- [Data records]:
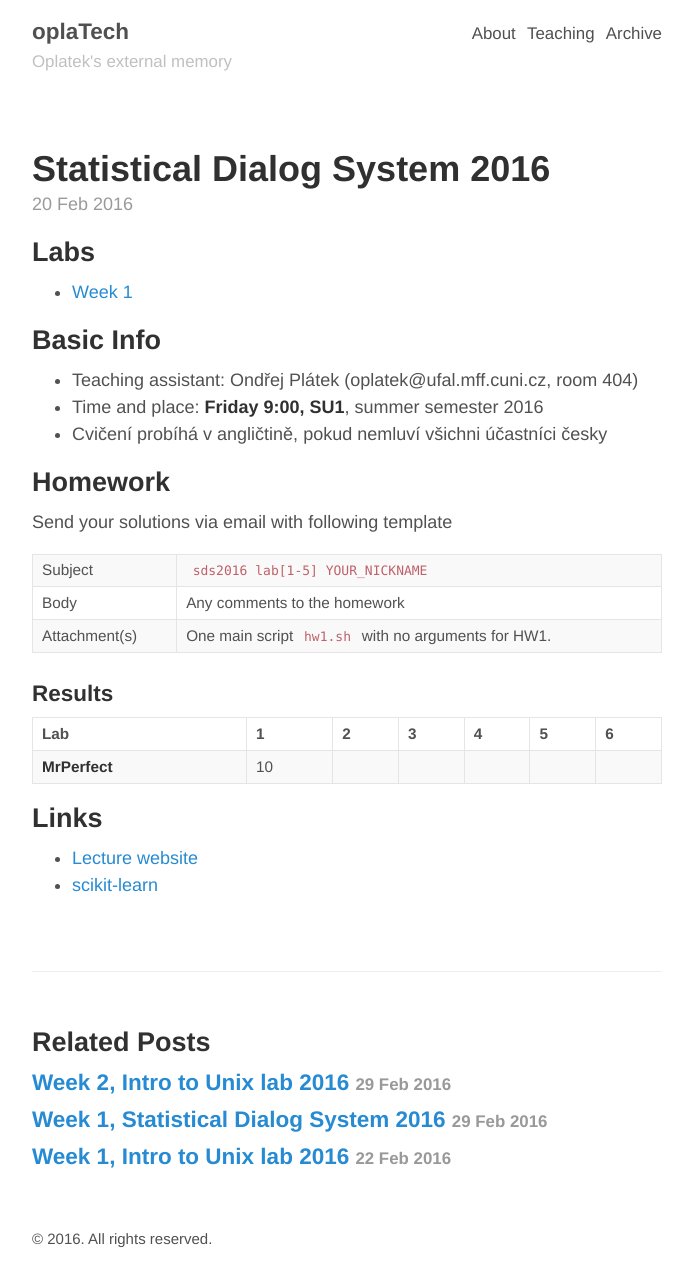
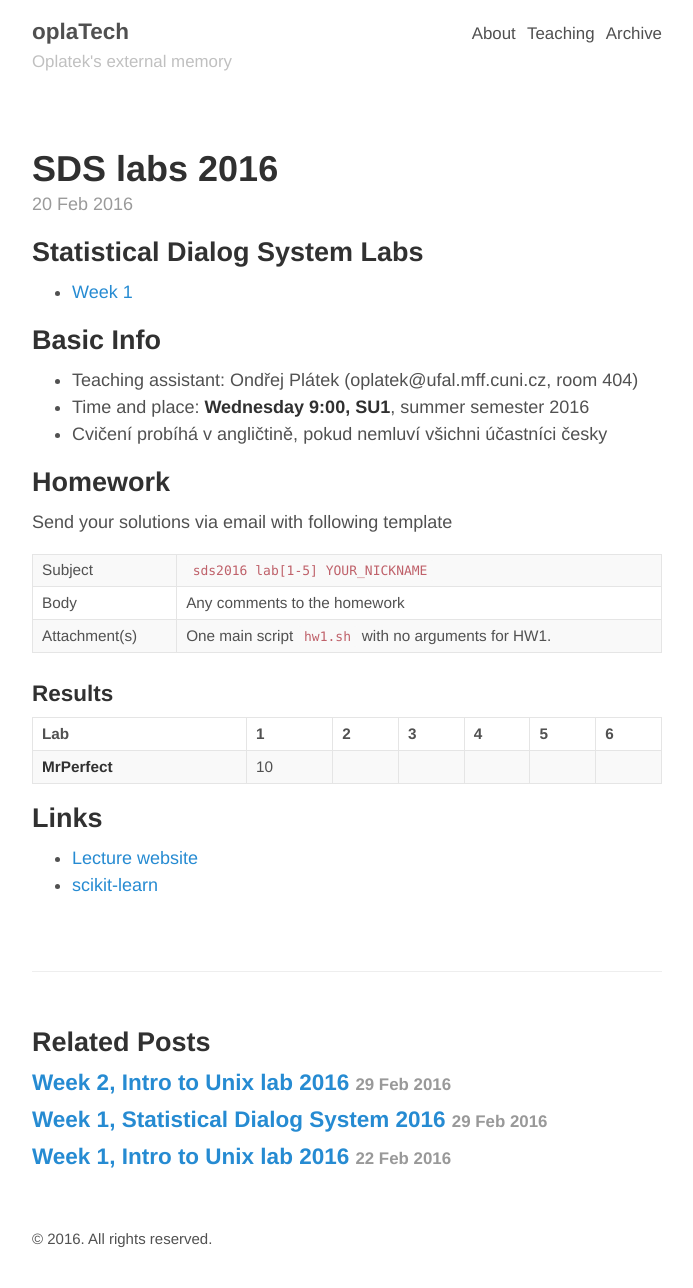
Before and after one commit to oplatek/oplatek.github.io, a Jekyll site: the page built from _posts/2016-02-20-labs-sds.md, in a window 1280 px wide. Shown: the whole page, without its empty margins (293-986 px from the left). Built offline with Jekyll 4.4.1, drawn with Linux system fonts in a browser that asks for light colours.

Commit message:
fixes sds

```diff
--- a/_posts/2016-02-20-labs-sds.md
+++ b/_posts/2016-02-20-labs-sds.md
@@ -1,18 +1,18 @@
 ---
 layout: post
-title: Statistical Dialog System 2016
+title: SDS labs 2016
 author: Ondrej Platek
 tags: Mff, School, Labs, SDS, dialog systems
 ---
 
-Labs
-----
+Statistical Dialog System Labs
+------------------------------
 - [Week 1](/2016/02/29/sds-week-1/)
 
 Basic Info
 ----------
 - Teaching assistant: Ondřej Plátek (oplatek@ufal.mff.cuni.cz, room 404)
-- Time and place: **Friday 9:00, SU1**, summer semester 2016
+- Time and place: **Wednesday 9:00, SU1**, summer semester 2016
 - Cvičení probíhá v angličtině, pokud nemluví všichni účastníci česky
 
 Homework
```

- [How to complete this task]: Would you please copy the material exactly, leaving all the pictures out?

- [Answer box]:
Before and after one commit to oplatek/oplatek.github.io, a Jekyll site: the page built from _posts/2016-02-20-labs-sds.md, in a window 1280 px wide. Shown: the whole page, without its empty margins (293-986 px from the left). Built offline with Jekyll 4.4.1, drawn with Linux system fonts in a browser that asks for light colours.

Commit message:
fixes sds

```diff
--- a/_posts/2016-02-20-labs-sds.md
+++ b/_posts/2016-02-20-labs-sds.md
@@ -1,18 +1,18 @@
 ---
 layout: post
-title: Statistical Dialog System 2016
+title: SDS labs 2016
 author: Ondrej Platek
 tags: Mff, School, Labs, SDS, dialog systems
 ---
 
-Labs
-----
+Statistical Dialog System Labs
+------------------------------
 - [Week 1](/2016/02/29/sds-week-1/)
 
 Basic Info
 ----------
 - Teaching assistant: Ondřej Plátek (oplatek@ufal.mff.cuni.cz, room 404)
-- Time and place: **Friday 9:00, SU1**, summer semester 2016
+- Time and place: **Wednesday 9:00, SU1**, summer semester 2016
 - Cvičení probíhá v angličtině, pokud nemluví všichni účastníci česky
 
 Homework
```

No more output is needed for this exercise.